If a final decision is made to close schools, that recommendation must also be delivered at a regularly scheduled meeting. No action can take place until the board has adopted a resolution concluding that the community engagement process was completed. This section emphasizes that districts “should consider approaching the closure process as a racial equity effort” and that conversations about this difficult topic can be facilitated “through public meetings of a district advisory committee formed for the purpose of a school closure or redesign process.”

Section II describes the legal requirements and best practices for developing the equity metrics to be used in the equity-impact analysis. AB 1912 requires districts to include nine specific metrics in their analysis but allows for more to be added. It also requires community input in the creation of the metrics. The section goes on to describe specific considerations for each of AB 1912’s nine required metrics and lists the other legal mandates that districts must incorporate into a closure analysis.

The third section details districts’ legal obligations and best practices during the process of deciding and presenting a closure and transition plan recommendation. As mentioned, AB 1912 requires a public presentation at a regularly scheduled board meeting of the district’s decision that must include “the equity impact analysis for each closure, the factors used to identify the closure list, a plan for use of the closed facilities, the criteria and process for reassigning students to other school sites, and options and a timeline for the transition, including improving safe routes to schools and home-to school transportation needs.” In addition, the other legal mandates require that a school closure “does not result in discriminatory impact on protected student groups.”

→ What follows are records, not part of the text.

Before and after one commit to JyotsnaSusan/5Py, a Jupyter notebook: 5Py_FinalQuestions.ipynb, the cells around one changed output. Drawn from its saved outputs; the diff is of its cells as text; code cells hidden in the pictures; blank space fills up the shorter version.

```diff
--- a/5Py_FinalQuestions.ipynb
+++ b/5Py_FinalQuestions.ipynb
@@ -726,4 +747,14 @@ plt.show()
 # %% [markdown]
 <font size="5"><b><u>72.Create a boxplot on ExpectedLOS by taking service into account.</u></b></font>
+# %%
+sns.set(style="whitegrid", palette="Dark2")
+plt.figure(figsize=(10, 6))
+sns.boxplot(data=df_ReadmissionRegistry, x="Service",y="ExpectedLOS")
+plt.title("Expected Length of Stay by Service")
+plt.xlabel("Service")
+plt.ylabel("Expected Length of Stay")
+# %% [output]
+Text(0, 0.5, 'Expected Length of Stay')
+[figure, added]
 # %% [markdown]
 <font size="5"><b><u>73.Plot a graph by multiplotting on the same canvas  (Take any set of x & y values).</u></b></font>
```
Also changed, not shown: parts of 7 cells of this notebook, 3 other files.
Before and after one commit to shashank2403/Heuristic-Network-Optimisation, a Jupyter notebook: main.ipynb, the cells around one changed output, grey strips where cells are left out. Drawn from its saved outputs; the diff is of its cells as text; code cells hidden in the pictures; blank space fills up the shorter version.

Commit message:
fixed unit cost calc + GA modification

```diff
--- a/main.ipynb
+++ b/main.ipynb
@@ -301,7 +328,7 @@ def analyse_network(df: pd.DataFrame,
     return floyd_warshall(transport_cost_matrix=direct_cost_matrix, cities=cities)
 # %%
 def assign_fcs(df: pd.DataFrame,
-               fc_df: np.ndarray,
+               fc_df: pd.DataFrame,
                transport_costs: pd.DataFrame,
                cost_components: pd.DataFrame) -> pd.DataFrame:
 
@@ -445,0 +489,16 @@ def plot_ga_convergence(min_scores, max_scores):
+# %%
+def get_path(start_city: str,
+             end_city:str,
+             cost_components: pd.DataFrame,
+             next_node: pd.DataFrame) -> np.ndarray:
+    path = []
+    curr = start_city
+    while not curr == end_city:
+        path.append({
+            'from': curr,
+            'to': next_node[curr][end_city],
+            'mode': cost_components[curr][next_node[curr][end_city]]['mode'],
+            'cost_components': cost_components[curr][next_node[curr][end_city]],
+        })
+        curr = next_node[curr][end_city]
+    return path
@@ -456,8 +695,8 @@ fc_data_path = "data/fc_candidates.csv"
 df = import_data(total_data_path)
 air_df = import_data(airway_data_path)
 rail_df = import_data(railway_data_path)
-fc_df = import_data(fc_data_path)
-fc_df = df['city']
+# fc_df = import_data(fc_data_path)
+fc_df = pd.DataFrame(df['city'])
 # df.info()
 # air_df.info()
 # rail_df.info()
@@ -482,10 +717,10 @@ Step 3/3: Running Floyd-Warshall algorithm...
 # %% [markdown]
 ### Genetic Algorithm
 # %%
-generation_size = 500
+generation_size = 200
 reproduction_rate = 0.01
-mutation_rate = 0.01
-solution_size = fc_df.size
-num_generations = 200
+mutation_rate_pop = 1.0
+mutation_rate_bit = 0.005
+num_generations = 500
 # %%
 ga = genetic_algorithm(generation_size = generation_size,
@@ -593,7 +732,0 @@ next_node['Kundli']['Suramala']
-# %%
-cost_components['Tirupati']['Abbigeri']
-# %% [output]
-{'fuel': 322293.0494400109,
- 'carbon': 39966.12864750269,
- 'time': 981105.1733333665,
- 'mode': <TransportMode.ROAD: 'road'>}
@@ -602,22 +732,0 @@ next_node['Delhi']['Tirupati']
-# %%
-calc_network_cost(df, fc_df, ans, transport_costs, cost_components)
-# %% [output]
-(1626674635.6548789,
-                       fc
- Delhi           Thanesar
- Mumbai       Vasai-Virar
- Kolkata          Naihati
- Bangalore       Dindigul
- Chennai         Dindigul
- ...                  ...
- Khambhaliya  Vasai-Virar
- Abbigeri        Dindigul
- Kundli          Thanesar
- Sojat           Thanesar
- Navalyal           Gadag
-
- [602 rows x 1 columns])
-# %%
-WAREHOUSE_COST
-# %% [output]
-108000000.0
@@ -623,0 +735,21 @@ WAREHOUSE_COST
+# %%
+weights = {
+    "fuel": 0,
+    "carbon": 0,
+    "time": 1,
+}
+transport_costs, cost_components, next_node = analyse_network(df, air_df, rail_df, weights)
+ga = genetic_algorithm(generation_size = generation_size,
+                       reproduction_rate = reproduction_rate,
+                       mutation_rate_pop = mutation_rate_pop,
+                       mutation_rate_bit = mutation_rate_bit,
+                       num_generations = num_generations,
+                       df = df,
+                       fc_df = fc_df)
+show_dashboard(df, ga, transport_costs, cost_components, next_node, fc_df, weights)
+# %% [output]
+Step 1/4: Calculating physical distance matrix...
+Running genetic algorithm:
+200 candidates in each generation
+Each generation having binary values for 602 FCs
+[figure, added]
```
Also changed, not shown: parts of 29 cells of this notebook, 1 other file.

Finally, Section IV discusses the requirements and best practices for the approval and announcement of a closure and transition plan. Once a district has completed the metric and presentation requirements described, if appropriate, it may present its final recommendation for closure, including a review of how public input was included, before adopting a resolution stating the community engagement process is complete. The guidance concludes by encouraging districts to create community advisory groups and to work with experts to create a successful equity-impact process that has a goal of “maximizing equal opportunity and the quality of education [the district] provides to all of its students.”